More later if I get the energy or discover something the butler doesn't do well. But I'm hopeful once we get used to each other, it'll just be there when I want it.
Note to any Canadians: the best price I found on the DR-F120 was Amazon.com. Yes, .com, not .ca. Even with exchange, credit card conversion fees, duty, tax and TWO-DAY shipping, it was $50 less than in Canada. The 2-day shipping alone should have made it $100 more, but not so. In Canada, it was $50 more, plus shipping, and all shipping options were 2-3 weeks. It even showed up a day early.
The DR-F120 is still new, so availability and price are bound to improve. But in the short term, it doesn't hurt to check with the neighbors.
[Edit 2015-04-23]: The scanner is tearing up the edges of my pages. Not all, but even one is too many.
I would post pictures and video, but I can't - Blogger is hanging on the add process. I'll try again later. Direct video link is http://youtu.be/nCEgXA_f7og.
Canon Canada believes it is defective, but can't honor the warranty; Canon USA can't handle a Canadian address and can't even log the call, much less arrange a return.
Fortunately, Amazon is awesome.
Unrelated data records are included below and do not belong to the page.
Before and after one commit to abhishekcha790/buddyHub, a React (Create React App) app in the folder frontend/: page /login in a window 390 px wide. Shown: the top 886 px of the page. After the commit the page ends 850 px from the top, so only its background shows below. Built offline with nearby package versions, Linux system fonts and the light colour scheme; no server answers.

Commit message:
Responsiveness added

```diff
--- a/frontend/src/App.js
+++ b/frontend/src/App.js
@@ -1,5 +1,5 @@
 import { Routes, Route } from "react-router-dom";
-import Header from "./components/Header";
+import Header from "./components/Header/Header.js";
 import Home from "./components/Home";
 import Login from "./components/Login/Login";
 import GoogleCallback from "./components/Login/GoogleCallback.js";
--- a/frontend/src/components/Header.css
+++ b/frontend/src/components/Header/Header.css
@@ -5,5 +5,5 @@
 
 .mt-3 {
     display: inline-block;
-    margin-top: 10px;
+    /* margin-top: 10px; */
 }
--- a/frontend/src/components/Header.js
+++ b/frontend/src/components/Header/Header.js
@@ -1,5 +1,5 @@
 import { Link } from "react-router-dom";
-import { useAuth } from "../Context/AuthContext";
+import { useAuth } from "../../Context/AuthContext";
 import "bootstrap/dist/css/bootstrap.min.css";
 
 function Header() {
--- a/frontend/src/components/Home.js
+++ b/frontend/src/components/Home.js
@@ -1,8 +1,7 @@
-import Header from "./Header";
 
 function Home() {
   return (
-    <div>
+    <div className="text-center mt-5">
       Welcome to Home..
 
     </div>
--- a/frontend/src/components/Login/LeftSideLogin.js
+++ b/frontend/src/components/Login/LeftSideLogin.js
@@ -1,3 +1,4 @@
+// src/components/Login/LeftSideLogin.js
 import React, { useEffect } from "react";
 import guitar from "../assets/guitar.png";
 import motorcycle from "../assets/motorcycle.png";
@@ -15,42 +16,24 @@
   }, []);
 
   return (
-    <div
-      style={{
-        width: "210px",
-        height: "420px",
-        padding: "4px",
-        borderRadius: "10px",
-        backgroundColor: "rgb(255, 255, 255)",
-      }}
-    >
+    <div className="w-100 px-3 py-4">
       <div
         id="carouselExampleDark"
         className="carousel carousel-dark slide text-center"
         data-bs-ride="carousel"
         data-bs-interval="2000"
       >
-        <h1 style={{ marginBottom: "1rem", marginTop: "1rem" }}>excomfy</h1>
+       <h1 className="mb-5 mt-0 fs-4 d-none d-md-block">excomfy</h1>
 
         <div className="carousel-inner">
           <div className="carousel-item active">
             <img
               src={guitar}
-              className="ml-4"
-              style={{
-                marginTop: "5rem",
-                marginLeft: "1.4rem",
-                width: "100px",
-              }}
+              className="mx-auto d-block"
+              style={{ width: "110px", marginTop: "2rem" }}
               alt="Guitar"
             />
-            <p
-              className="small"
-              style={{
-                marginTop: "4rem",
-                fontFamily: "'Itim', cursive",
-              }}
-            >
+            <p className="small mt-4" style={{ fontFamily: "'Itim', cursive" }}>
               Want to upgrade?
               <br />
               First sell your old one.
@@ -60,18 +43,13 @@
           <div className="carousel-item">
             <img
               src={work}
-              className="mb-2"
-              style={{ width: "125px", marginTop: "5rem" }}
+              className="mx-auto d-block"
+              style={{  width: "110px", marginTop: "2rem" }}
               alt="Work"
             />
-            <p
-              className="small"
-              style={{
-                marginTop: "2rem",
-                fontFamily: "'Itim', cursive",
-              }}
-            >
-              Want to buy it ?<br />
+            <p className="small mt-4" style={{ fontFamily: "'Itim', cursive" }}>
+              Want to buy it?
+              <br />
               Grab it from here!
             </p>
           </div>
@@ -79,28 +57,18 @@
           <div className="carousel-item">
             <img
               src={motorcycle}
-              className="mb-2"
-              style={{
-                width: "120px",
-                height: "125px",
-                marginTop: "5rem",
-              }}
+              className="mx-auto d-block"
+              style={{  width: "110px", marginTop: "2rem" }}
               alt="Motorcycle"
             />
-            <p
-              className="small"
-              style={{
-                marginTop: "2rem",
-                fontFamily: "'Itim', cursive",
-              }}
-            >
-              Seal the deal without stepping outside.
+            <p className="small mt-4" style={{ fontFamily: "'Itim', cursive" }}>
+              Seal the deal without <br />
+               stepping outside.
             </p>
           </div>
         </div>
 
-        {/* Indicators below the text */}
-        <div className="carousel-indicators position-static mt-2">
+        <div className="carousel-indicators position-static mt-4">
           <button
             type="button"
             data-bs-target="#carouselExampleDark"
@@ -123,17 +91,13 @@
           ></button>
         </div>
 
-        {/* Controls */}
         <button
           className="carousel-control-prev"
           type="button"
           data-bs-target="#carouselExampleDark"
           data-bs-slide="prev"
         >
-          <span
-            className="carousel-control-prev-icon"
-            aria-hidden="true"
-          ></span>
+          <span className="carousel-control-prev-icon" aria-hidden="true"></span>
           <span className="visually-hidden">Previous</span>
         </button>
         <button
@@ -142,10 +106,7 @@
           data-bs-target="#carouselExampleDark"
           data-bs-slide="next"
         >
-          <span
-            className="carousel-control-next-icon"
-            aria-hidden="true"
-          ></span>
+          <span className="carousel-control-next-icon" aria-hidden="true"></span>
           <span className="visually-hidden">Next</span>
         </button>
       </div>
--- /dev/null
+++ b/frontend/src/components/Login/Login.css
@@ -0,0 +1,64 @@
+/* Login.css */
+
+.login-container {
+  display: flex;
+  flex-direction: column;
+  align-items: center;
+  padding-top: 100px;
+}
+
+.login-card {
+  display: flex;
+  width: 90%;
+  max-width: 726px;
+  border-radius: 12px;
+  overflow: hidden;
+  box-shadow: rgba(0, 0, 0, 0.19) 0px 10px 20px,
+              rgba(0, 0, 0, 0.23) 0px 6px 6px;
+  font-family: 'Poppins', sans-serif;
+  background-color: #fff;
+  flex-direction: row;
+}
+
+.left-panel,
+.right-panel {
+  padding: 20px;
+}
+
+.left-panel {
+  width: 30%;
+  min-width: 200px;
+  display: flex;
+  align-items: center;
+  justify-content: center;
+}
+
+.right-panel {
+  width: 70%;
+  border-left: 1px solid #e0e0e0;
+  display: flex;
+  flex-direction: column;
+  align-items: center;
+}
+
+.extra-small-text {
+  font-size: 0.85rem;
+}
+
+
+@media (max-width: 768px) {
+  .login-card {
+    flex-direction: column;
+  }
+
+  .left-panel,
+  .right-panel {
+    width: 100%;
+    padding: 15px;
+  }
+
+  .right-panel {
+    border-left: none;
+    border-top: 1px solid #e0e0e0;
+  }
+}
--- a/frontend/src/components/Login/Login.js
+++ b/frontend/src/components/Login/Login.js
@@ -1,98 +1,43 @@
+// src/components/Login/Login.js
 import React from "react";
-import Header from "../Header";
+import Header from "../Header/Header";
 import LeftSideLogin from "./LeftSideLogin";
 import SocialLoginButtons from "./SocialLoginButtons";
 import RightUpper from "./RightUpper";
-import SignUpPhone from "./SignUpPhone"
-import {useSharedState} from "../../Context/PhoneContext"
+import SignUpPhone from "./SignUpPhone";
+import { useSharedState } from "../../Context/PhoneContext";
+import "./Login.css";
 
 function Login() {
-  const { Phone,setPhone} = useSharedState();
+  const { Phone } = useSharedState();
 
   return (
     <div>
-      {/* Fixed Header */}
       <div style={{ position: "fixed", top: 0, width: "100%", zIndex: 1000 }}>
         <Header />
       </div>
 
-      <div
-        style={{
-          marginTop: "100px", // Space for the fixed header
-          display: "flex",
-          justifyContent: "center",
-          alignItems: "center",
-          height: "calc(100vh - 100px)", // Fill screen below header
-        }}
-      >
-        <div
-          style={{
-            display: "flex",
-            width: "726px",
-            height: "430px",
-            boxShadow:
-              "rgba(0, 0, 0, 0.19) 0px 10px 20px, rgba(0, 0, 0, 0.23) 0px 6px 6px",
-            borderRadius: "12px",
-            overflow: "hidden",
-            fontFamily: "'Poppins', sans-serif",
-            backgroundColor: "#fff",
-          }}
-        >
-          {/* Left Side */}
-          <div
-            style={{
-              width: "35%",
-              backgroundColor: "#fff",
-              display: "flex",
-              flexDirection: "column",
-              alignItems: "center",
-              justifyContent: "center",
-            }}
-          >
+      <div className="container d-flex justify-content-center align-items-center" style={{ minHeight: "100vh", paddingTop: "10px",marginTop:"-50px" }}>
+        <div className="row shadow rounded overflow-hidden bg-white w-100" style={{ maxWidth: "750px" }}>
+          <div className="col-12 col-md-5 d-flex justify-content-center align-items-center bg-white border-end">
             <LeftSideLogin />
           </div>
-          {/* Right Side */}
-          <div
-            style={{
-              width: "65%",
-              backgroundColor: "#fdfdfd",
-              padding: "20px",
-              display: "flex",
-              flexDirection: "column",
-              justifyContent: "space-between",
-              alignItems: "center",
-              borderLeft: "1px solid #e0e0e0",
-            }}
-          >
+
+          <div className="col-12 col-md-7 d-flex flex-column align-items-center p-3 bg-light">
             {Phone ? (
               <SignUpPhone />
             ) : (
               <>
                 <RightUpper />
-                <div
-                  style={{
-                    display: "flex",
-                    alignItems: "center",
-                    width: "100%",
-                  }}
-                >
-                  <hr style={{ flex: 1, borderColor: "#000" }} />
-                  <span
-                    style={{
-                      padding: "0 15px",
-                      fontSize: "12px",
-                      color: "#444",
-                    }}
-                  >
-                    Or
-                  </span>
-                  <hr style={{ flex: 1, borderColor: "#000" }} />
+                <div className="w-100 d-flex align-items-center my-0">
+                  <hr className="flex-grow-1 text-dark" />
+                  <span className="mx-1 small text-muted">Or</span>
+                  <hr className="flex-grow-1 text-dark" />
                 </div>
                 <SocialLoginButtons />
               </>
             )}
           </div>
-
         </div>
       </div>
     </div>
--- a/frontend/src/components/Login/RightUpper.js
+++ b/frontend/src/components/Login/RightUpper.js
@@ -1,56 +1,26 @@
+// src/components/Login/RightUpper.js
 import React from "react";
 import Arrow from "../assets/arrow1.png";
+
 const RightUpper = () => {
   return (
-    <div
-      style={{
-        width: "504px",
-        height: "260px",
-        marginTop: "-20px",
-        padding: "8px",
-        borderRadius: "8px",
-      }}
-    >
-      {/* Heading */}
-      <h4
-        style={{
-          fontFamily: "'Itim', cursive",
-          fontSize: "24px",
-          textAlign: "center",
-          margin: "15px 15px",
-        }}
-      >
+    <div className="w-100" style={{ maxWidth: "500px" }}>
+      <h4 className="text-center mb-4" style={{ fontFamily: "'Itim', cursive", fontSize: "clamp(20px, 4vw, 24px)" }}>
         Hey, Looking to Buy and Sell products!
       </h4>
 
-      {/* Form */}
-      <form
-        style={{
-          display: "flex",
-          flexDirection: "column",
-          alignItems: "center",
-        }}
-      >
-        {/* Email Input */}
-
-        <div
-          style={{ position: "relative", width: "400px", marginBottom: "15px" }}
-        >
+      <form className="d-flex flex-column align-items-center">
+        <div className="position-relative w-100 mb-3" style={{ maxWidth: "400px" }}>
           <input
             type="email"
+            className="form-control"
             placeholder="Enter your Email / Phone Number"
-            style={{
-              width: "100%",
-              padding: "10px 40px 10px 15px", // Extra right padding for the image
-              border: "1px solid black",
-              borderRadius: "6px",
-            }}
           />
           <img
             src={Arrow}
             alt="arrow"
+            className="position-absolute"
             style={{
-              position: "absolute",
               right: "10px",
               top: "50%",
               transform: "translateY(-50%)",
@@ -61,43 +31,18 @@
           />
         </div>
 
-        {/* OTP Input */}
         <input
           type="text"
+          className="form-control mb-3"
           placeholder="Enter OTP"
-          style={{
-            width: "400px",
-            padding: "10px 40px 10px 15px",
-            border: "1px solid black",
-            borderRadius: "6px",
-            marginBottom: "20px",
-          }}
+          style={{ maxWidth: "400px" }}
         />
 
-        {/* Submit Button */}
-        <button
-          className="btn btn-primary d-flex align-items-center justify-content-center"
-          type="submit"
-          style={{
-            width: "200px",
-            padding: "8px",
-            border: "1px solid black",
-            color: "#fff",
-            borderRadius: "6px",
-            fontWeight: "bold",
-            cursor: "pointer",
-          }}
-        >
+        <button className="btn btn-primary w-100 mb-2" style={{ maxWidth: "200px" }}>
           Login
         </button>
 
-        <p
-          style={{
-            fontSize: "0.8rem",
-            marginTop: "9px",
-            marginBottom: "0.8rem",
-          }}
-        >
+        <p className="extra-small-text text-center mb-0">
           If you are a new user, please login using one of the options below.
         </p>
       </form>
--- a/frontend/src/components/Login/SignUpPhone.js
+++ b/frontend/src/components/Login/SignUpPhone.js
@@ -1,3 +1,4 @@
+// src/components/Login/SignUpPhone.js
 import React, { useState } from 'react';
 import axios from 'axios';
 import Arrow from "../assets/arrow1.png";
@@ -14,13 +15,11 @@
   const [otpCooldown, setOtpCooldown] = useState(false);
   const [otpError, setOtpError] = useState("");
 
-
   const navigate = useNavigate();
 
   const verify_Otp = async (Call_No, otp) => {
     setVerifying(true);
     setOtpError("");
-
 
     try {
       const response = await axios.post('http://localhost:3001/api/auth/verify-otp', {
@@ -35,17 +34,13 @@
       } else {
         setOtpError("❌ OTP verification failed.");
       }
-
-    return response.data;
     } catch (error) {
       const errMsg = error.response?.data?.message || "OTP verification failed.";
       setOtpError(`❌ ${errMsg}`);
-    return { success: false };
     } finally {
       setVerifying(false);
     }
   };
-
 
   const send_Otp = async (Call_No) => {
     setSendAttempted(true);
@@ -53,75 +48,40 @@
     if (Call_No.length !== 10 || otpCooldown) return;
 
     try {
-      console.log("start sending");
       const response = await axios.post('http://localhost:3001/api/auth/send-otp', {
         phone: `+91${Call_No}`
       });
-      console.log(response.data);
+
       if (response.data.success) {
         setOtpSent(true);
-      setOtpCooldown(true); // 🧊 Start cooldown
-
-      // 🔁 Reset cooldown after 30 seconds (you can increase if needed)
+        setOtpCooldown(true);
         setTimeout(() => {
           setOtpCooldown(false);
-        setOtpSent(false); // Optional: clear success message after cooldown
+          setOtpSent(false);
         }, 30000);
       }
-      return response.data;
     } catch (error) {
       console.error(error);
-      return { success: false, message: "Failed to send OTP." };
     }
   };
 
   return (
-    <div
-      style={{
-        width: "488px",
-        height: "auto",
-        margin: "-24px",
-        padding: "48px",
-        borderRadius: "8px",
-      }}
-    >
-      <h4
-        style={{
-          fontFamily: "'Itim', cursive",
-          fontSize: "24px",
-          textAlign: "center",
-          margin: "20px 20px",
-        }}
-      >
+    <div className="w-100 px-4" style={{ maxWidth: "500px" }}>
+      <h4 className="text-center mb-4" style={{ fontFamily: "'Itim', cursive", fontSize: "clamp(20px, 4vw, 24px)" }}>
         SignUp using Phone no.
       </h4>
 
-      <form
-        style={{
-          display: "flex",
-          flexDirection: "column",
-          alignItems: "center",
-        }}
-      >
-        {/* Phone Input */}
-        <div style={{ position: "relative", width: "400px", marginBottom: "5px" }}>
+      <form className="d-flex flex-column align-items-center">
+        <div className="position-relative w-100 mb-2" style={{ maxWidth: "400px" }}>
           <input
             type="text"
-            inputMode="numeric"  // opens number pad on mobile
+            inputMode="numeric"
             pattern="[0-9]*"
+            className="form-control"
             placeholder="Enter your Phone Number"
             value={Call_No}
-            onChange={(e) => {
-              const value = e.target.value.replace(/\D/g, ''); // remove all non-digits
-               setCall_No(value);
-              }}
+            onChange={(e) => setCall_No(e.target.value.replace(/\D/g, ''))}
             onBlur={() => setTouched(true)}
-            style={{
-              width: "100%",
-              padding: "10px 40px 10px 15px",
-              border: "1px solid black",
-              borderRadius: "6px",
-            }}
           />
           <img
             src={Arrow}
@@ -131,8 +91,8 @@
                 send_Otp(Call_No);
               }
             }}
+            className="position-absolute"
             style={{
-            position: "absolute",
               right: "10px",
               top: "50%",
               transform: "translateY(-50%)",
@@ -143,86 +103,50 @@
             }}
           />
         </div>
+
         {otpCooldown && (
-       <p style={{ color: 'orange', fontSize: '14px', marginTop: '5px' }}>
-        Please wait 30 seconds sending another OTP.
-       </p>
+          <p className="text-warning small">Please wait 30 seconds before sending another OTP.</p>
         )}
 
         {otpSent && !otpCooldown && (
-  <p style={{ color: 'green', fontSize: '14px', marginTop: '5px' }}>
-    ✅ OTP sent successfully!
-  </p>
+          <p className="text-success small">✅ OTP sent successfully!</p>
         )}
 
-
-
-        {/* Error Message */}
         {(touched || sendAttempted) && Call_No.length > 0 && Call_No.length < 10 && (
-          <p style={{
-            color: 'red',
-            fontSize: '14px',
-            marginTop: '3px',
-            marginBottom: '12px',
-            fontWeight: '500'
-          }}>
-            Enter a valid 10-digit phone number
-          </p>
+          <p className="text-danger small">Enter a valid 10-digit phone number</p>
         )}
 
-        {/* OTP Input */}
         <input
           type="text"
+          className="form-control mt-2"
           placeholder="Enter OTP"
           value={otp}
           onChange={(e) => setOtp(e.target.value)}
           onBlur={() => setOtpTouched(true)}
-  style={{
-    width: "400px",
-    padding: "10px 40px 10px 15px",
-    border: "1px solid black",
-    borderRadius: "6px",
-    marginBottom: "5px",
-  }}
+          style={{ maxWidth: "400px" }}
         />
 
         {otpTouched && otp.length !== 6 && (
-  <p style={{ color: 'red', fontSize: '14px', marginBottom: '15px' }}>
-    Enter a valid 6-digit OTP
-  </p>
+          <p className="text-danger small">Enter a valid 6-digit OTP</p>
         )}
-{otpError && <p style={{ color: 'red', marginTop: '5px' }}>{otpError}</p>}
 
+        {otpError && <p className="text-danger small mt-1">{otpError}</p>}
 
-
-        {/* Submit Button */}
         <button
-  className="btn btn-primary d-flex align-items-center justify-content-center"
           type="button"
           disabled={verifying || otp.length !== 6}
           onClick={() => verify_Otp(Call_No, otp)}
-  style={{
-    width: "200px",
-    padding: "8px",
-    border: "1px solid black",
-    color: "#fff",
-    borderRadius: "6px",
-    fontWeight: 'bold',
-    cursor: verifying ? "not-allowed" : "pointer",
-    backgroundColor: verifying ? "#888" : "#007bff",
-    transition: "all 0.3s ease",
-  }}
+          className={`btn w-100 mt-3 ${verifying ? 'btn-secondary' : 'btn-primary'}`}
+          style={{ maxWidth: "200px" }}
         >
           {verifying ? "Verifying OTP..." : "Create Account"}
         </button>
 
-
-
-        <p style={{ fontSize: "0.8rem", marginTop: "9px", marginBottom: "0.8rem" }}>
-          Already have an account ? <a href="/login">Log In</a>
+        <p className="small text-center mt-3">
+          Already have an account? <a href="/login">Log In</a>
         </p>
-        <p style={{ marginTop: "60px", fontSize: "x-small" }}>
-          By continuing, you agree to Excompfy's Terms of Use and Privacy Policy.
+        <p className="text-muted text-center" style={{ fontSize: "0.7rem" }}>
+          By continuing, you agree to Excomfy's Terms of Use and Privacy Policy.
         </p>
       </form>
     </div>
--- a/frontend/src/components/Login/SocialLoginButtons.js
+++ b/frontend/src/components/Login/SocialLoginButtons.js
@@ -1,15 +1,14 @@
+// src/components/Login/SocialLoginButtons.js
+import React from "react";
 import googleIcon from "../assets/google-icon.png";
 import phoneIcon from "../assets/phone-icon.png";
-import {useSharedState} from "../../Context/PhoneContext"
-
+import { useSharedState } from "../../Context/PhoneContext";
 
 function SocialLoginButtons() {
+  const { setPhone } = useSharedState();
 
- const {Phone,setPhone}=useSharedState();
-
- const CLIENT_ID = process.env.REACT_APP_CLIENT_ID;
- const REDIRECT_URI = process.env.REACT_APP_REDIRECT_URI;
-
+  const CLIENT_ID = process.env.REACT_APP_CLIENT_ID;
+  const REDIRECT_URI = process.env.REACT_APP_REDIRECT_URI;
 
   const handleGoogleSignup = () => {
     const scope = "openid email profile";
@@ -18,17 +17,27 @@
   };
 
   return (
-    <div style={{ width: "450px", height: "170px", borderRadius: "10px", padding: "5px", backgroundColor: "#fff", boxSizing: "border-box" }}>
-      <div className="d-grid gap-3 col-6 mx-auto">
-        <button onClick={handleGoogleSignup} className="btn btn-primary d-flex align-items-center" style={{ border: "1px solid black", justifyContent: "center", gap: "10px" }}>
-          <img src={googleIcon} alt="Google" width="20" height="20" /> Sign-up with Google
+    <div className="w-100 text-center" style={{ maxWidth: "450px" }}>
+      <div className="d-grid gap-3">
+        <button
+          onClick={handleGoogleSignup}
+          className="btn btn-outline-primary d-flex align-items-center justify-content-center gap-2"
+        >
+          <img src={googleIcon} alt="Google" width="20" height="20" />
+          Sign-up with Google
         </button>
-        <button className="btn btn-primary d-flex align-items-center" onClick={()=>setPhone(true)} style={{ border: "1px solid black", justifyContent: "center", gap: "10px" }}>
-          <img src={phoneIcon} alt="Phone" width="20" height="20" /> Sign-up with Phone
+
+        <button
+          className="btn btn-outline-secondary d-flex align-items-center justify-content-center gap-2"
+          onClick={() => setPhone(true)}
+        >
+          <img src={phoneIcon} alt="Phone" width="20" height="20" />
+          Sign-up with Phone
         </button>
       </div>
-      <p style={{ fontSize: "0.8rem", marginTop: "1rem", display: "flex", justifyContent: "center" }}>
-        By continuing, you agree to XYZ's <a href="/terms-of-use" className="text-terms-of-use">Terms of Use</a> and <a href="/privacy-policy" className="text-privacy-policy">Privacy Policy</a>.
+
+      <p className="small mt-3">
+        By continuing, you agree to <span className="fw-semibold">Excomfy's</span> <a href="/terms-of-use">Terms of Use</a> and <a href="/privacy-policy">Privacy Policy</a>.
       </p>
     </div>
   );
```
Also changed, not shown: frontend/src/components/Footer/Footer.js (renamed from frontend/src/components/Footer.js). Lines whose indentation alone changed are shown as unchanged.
Steps to get a new unit by talking to a real live human being:
1. Go here.
2. Fill out the fields.
3. Get an immediate call from a nice friendly native English speaking customer service rep.
4. Get replacement unit and return address label shipped to arrive in 2 working days.
[Note: The contact link above appears to work on all country-specific Amazon sites, once you fill in the correct site. For example, instead of "amazon.com" for USA, you can edit the link to "amazon.ca" for Canadian customers, "amazon.com.au" for Australian, and so on.]
I had some issues initially trying to work the problem through their A-to-Z guarantee and return policy pages. However, calling them was easy and everything was sorted in about five minutes. The only trick is finding the contact page URL, which is above.
The rep was knowledgeable and even suggested an option that might have let me get a replacement from Amazon.ca, restoring the Canon unit warranty. It didn't work out, but damn nice of her to try!
Return shipping was free too. Even from Canada.
Note the above does not necessarily apply to items bought from third-party vendors, rather than Amazon.
Note to Canadians: "Amazon Export Services" - as listed on the invoice - is, for all intents and purposes of this discussion, "Amazon.com". It's not an arms-length third-party contract vendor or any other such sketchiness, and Amazon will not give you grief for daring to live in Canada but Buy American. Return shipping for defective items is supposed to be free too.
Note to Americans: Amazon's return and replacement policies kick butt. Meaning you are obviously a bunch of totally spoiled brats. Appreciate how good you have it.
[Edit 2015-04-24] Replacement unit arrived early. Tested the flatbed, no problems. The very FIRST page I ran through the sheet feeder came out mangled in precisely the same manner as scanner #1. A test run of 48 pages, just to be sure, mangled three.
Amazon did not come good on their free return shipping offer, as the generated return label requires shipping to be paid by the sender (i.e. me). They say that they will refund me any shipping costs I incur by returning the first unit; I trust this will hold true for the second unit as well.
It appears that in order to get my preferred rotary/flatbed combo, I'm now on the hook for a $1600 Fujitsu or a $2200 Kodak. Now that the old scanner is gone, I'm going to have to revisit my desk layout to see if I do actually have room for separate flatbed and sheetfeed scanners.